Firms and not-for-profit (NfP) practices are doing less legal aid work. Often only a few people have knowledge and experience of the Legal Aid Agency’s (LAA’s) contracted work and administration (CWA) billing system and they may be very busy fee-earners with little time to spare to support or train their colleagues. Controlled work and crime lower are the claims on which contract managers concentrate at their annual reviews and perhaps that’s the reason I have been asked to do more remote support sessions for admin/finance people recently. This article shares some tips.
Where to find the LAA’s guidance
There are guides to using the CWA system itself. The civil fees are to be found in the Civil Legal Aid (Remuneration) Regulations 2013 SI No 422 Sch 1. The crime fees are to be found in the Criminal Legal Aid (Remuneration) Regulations 2013 SI No 435 Sch 4.
The current LAA guidance for civil and family controlled work and crime lower is on the CWA codes guidance page of the GOV.UK website. The main reference document for reporting crime lower is the Guidance for reporting crime lower work (version 10, last reviewed October 2020) and is the first document on the page. The corresponding document for civil and family is the Guidance for reporting controlled work & controlled work matters (version 26, last reviewed 27 October 2020) and is the third document. Changes to the guidance are listed by category of law fee scheme on a separate web page as they are issued.
Some crime practices find it easier to refer to the Guide to the changes in reporting crime lower work document than the regulations when looking up the applicable fees. It appears to be dated 2016, but there is a note at the start that it was updated in October 2020 to include the new ‘sending’ fee.
Tricky issues
The main areas of difficulty arise when the person asked to make the submission is not provided with sufficient information.
In the most successful legal aid practices I know, the fee-earner is asked to select the billing codes before the case is passed to the billing team. This makes the most sense as it is their case and they will know what to select in a couple of minutes, compared with non-lawyers who may have to read a whole file and then spend quite a while working out how to, for example, classify an offence for a crime claim or decide whether negotiations have been ‘substantive’ in a family claim and what the correct outcome and stage reached should be.
By contrast, the firms and NfPs that leave it to the billing team to select the codes struggle with this and are more likely to make mistakes, for the simple reason that finance people are not lawyers and it wasn’t their case.
As the fee-earners are really busy, the organisation needs to make it as easy as possible for them.

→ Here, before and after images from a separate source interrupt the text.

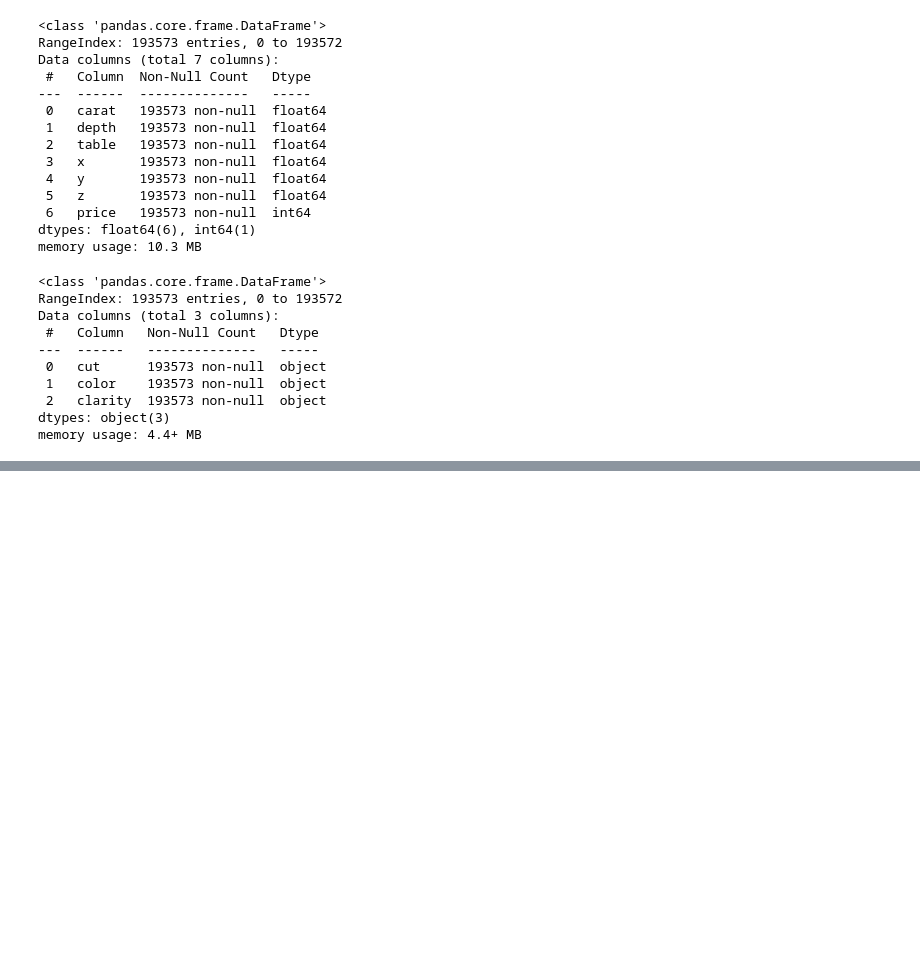
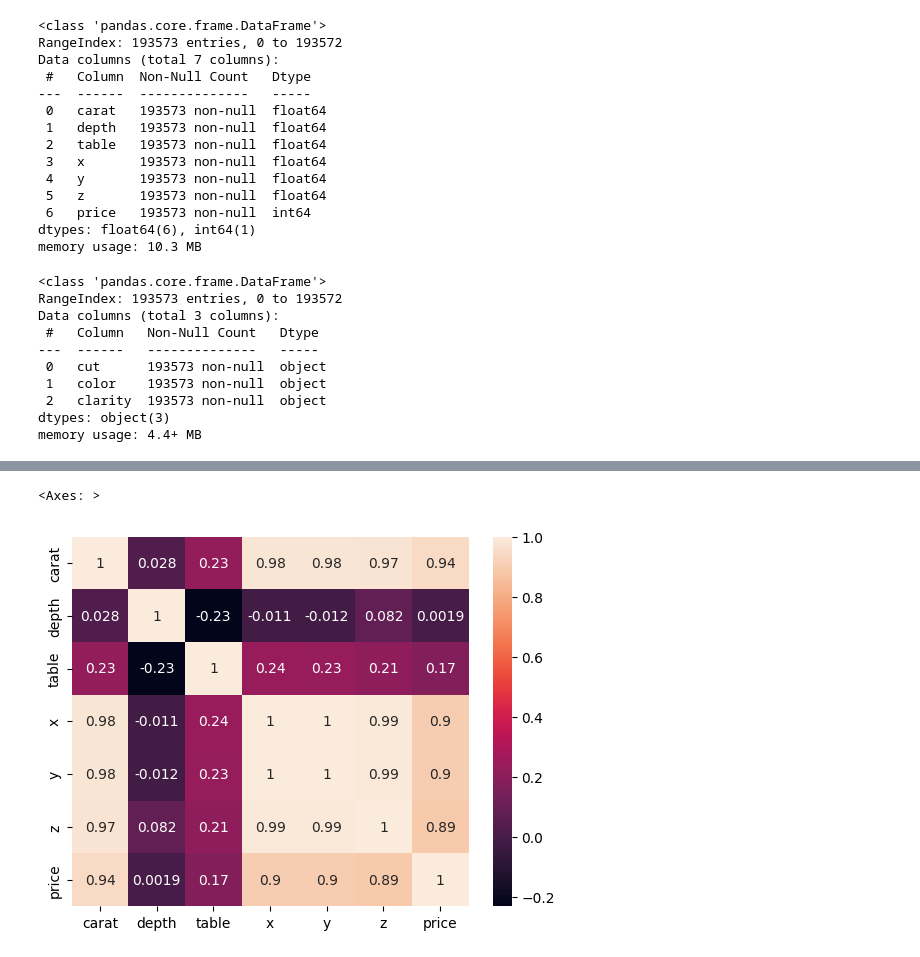
Before and after one commit to yitayew123/MLOPS, a Jupyter notebook: experiment/experiments.ipynb, the cells around one changed output, grey strips where cells are left out. Drawn from its saved outputs; the diff is of its cells as text; code cells hidden in the pictures; blank space fills up the shorter version.

```diff
--- a/experiment/experiments.ipynb
+++ b/experiment/experiments.ipynb
@@ -174,0 +225,5 @@ memory usage: 4.4+ MB
+# %%
+sns.heatmap(data[num_columns].corr(),annot=True)
+# %% [output]
+<Axes: >
+[figure, added]
```
Also changed, not shown: parts of 5 cells of this notebook.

Fee-earners need to be trained so that they understand what they have to do and given ready access to the appropriate codes for their category of law. If still using paper files, you could create a section of the file closing form for the fee-earner to fill in. If using a case management system, you could create some mandatory fields:
Civil
Matter type 1
Matter type 2
Stage reached
Outcome code
Crime
Matter type
Stage reached/claim code
Outcome code
Lower and higher standard crime fees
If a case is on the border of a higher standard fee or looks like it could get there, it is crucial to make sure that every email/phone call is recorded.
Civil escape fees
You claim the standard fee through CWA, then you need to submit the file and the LAA will pay you the balance on assessment (Escape case electronic handbook, LAA, 18 December 2020). You can appeal if assessed down. The LAA is currently assessing these files electronically until June 2021 (subject to COVID-19 rules at the time). From then onwards, there will be an option to submit paper files if preferred.

About the author(s)

Description: Vicky Ling - author
Vicky Ling is a consultant specialising in legal aid practice and a founder member of the Law Consultancy Network.